Although geosynthetics have recognized durability aspects, it is necessary to know more about the aging characteristics of polymeric materials as they function in modern waste disposal environments. To answer this question, the EPA held an ad hoc meeting in 1987 to determine if conclusions could be reached on the service life of geosynthetics and where, if any, were the data gaps. To help address the issue, representatives from polymer manufacturers, the engineering profession, and research fields were assembled to provide insight to the problem.
This paper discusses the consensus report developed as a result of that meeting. Specific areas that were discussed include chemical, mechanical, and biological stresses that may be encountered by geosynthetics in waste management facilities. The report concluded that currently used polymeric materials in waste management facilities do not encounter degradation conditions for the base polymer, and that these base polymers should last hundreds of years.

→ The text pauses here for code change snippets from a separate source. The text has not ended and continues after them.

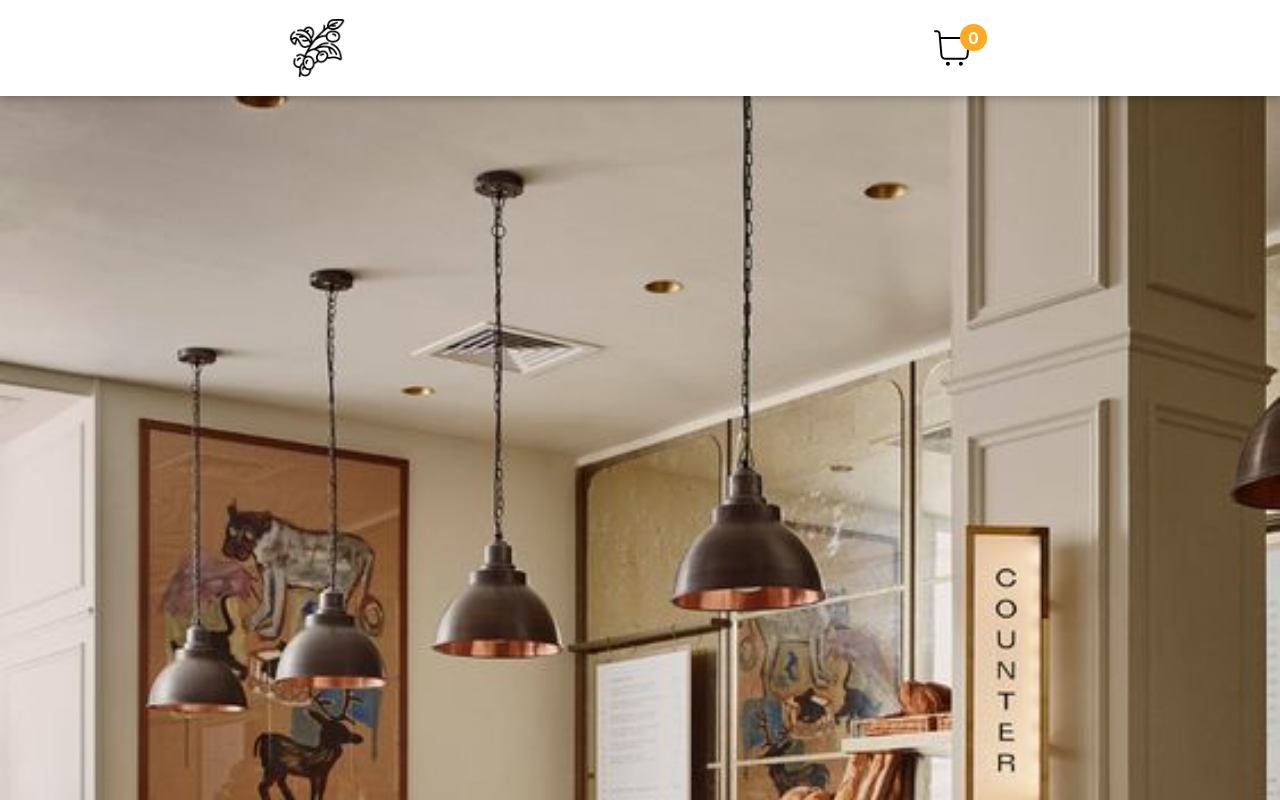
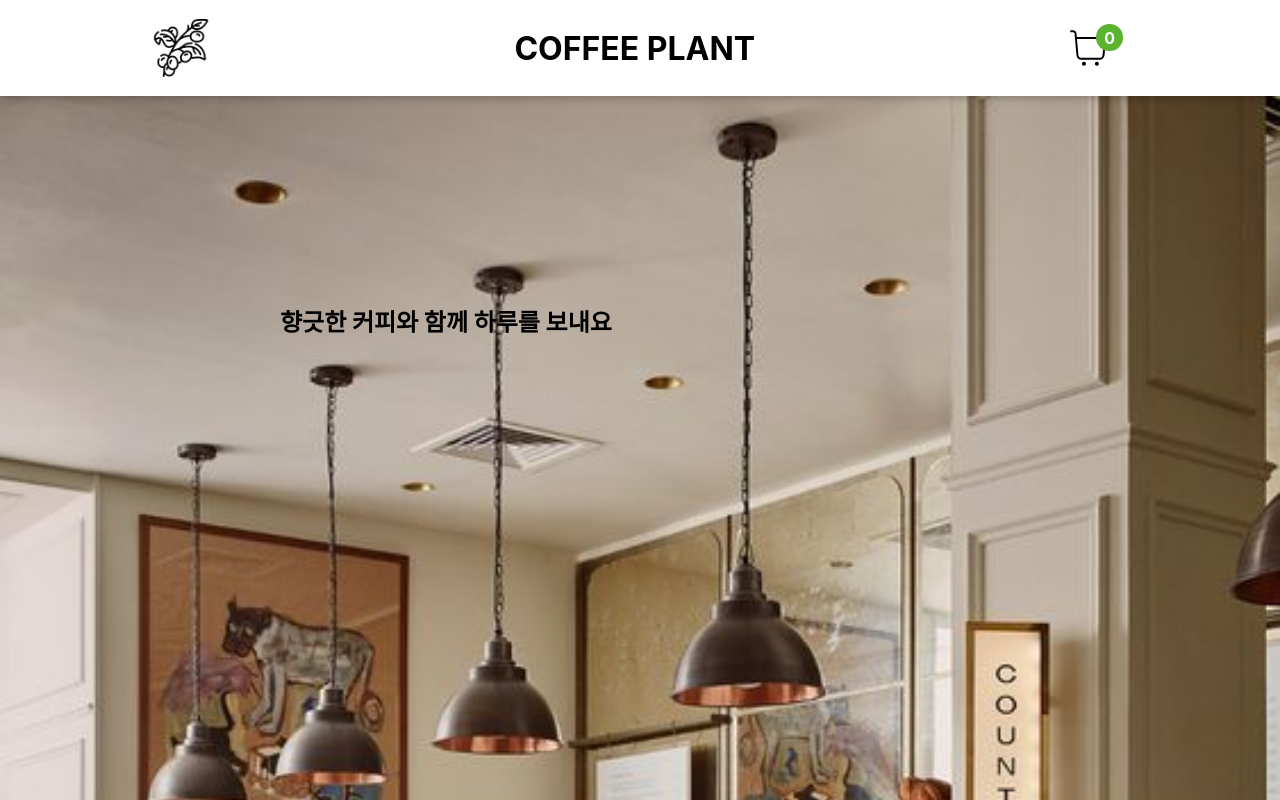
Before and after one commit to raelulu/NewKiosk, a React (Create React App) app in the folder client/: page /admin in a window 1280 px wide. Shown: the top 800 px of the page. Built offline with nearby package versions, Linux system fonts and the light colour scheme; no server answers.

Commit message:
feat: think about css

```diff
--- a/client/src/components/Layout/Header.jsx
+++ b/client/src/components/Layout/Header.jsx
@@ -10,6 +10,7 @@ const Header = (props) => {
     <>
       <header className={classes.header}>
         <img className={classes.img} src={CoffeeLogo} alt="logo of cafe" />
+        <h1>COFFEE PLANT</h1>
         <HeaderCartButton onClick={props.onShowCart} />
       </header>
       <div className={classes["main-image"]}>
--- a/client/src/components/Layout/Header.module.css
+++ b/client/src/components/Layout/Header.module.css
@@ -1,5 +1,5 @@
 .header {
-  position: fixed;
+  position: sticky;
   top: 0;
   width: 100%;
   height: 6rem;
@@ -9,7 +9,6 @@
   justify-content: space-around;
   align-items: center;
   box-shadow: 0 2px 8px rgba(0, 0, 0, 0.25);
-  z-index: 10;
 }
 .img {
   width: 58px;
@@ -18,11 +17,8 @@
 
 .main-image {
   width: 100%;
-  height: 100%;
-  overflow: hidden;
 }
 
 .main-image img {
   width: 100%;
-  height: 100%;
 }
--- a/client/src/components/Layout/HeaderCartButton.module.css
+++ b/client/src/components/Layout/HeaderCartButton.module.css
@@ -21,7 +21,7 @@
 }
 
 .badge {
-  background-color: #ffaa24;
+  background-color: #5bb42f;
   color: white;
   padding: 0.2rem 0.5rem;
   border-radius: 50%;
--- a/client/src/components/Menu/Coffee.jsx
+++ b/client/src/components/Menu/Coffee.jsx
@@ -1,14 +1,12 @@
-import React from 'react';
-import MenuSummary from './MenuSummary';
-import { Fragment } from 'react';
-import MenuList from '../admin/MenuList';
+import React from "react";
+import MenuSummary from "./MenuSummary";
+import { Fragment } from "react";
 
 const Coffee = () => {
   return (
-    <Fragment>
+    <>
       <MenuSummary />
-      <MenuList />
-    </Fragment>
+    </>
   );
 };
 
--- a/client/src/components/Menu/MenuSummary.jsx
+++ b/client/src/components/Menu/MenuSummary.jsx
@@ -1,11 +1,12 @@
-import React from 'react';
-import classes from './MenuSummary.module.css';
+import React from "react";
+import classes from "./MenuSummary.module.css";
+import MenuList from "../admin/MenuList";
 
 const MenuSummary = () => {
   return (
     <section className={classes.summary}>
       <h3>향긋한 커피와 함께 하루를 보내요</h3>
-      {/* <p>~~~~</p> */}
+      <MenuList />
     </section>
   );
 };
--- a/client/src/components/Menu/MenuSummary.module.css
+++ b/client/src/components/Menu/MenuSummary.module.css
@@ -1,11 +1,9 @@
 .summary {
-  text-align: center;
   max-width: 45rem;
   width: 80%;
-  margin: auto;
-  margin-top: -10rem;
-  position: relative;
-  color: white;
+  margin: 0 auto;
+  margin-top: -95rem;
+  color: black;
   border-radius: 14px;
   padding: 1rem;
 }
--- a/client/src/components/UI/Card.module.css
+++ b/client/src/components/UI/Card.module.css
@@ -1,5 +1,6 @@
 .card {
   padding: 1rem;
+  margin-top: 70%;
   box-shadow: 0 2px 8px rgba(0, 0, 0, 0.25);
   border-radius: 14px;
   background-color: white;
```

However, inappropriate applications can lead to premature failures.
hazardous waste, municipal waste, biodegradation, service life, chemical stresses, biological stresses, mechanical stresses, flexible membrane liner
U.S. Environmental Protection Agency, Risk Reduction Engineering Laboratory, Cincinnati, OH